Cardiovascular Science News from the University of Rochester Medical Center

November 2010

Chest Pain Drug Put to Test Against Arrhythmias »

The drug ranolazine, approved to treat chest pain, is being tested as a potential treatment for ventricular arrhythmias. The University of Rochester Medical Center is leading the new nationwide clinical trial, funded with a $10.5 million grant from the National Institutes of Health. It’s the first major study testing a new concept – blocking late sodium currents that govern key components of the electrical activity in the heart – to combat these deadly arrhythmias.

Targeting Flight-or-Fight Hormone Response to Combat Heart Failure »

Can the body’s natural response to emotions such as fear and rage be used to combat heart failure? Scientists have found that two experimental compounds have the potential to restore pumping strength to failing hearts in part by harnessing the fight-or-flight response that makes hearts beat stronger. The work was published in Circulation Research.

Rochester Researchers Present Range of Studies at AHA »
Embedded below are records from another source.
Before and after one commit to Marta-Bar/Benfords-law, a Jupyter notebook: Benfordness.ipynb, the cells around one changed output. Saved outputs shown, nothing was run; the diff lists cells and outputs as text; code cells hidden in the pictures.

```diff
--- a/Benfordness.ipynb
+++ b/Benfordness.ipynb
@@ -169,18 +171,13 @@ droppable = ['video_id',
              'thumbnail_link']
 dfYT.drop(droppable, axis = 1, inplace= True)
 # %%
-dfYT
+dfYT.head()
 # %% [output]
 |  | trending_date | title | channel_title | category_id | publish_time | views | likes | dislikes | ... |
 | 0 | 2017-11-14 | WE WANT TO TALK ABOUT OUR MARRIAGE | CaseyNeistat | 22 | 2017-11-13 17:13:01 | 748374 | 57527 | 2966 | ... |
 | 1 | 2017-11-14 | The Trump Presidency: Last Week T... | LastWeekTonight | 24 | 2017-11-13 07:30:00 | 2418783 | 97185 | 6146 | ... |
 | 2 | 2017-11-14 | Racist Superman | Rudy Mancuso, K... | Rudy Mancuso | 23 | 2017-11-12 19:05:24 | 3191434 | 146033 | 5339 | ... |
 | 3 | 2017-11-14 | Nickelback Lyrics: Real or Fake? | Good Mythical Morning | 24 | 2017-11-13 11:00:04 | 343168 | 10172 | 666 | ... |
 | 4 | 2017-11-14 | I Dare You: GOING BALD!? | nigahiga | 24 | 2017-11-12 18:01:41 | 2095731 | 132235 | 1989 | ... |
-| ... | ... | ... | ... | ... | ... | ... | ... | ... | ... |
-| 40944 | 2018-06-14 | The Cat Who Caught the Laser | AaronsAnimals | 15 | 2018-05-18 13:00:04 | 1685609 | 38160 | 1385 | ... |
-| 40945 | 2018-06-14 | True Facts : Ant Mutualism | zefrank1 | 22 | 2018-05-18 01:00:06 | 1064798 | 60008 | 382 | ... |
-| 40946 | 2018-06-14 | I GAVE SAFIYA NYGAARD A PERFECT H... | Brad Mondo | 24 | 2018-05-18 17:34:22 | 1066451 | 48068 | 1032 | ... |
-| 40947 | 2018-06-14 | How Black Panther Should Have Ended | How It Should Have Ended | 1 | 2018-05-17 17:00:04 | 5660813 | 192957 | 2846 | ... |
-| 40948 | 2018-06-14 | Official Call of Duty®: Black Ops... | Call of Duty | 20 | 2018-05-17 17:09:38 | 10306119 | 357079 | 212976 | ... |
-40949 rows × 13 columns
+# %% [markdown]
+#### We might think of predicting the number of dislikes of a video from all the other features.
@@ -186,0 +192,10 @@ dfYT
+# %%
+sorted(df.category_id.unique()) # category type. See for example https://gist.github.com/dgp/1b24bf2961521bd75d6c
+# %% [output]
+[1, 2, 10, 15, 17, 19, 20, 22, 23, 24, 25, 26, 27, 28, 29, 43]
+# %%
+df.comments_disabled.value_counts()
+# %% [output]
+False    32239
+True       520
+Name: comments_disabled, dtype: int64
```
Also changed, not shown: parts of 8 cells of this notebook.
Scientists from Rochester presented several findings at the Scientific Sessions of the American Heart Association in Chicago. Physicians discussed new results from the groundbreaking MADIT-CRT trial. Other presentations focused on a potential new target to stop atherosclerosis, on the activity of Notch in the body, and the role of thioredoxin-interacting protein and thioredoxin1 in cardiac disease.

AstraZeneca Joins Rochester Initiative to Further Cardiac Safety »

AstraZeneca has purchased a one-year membership to gain access to an international repository of data designed to aid industry and academic researchers developing new technologies to improve cardiac safety. The database, called the Telemetric and Holter ECG Warehouse, helps researchers better evaluate how drugs affect the heart.

Nurses Explore How Heart Failure Patients, Families Manage Illness »

Recognition of heart failure symptoms by patients and their family caregivers together has a measurable impact on their decision to contact their health care providers, according to new findings presented by nurses at the annual meeting of the AHA.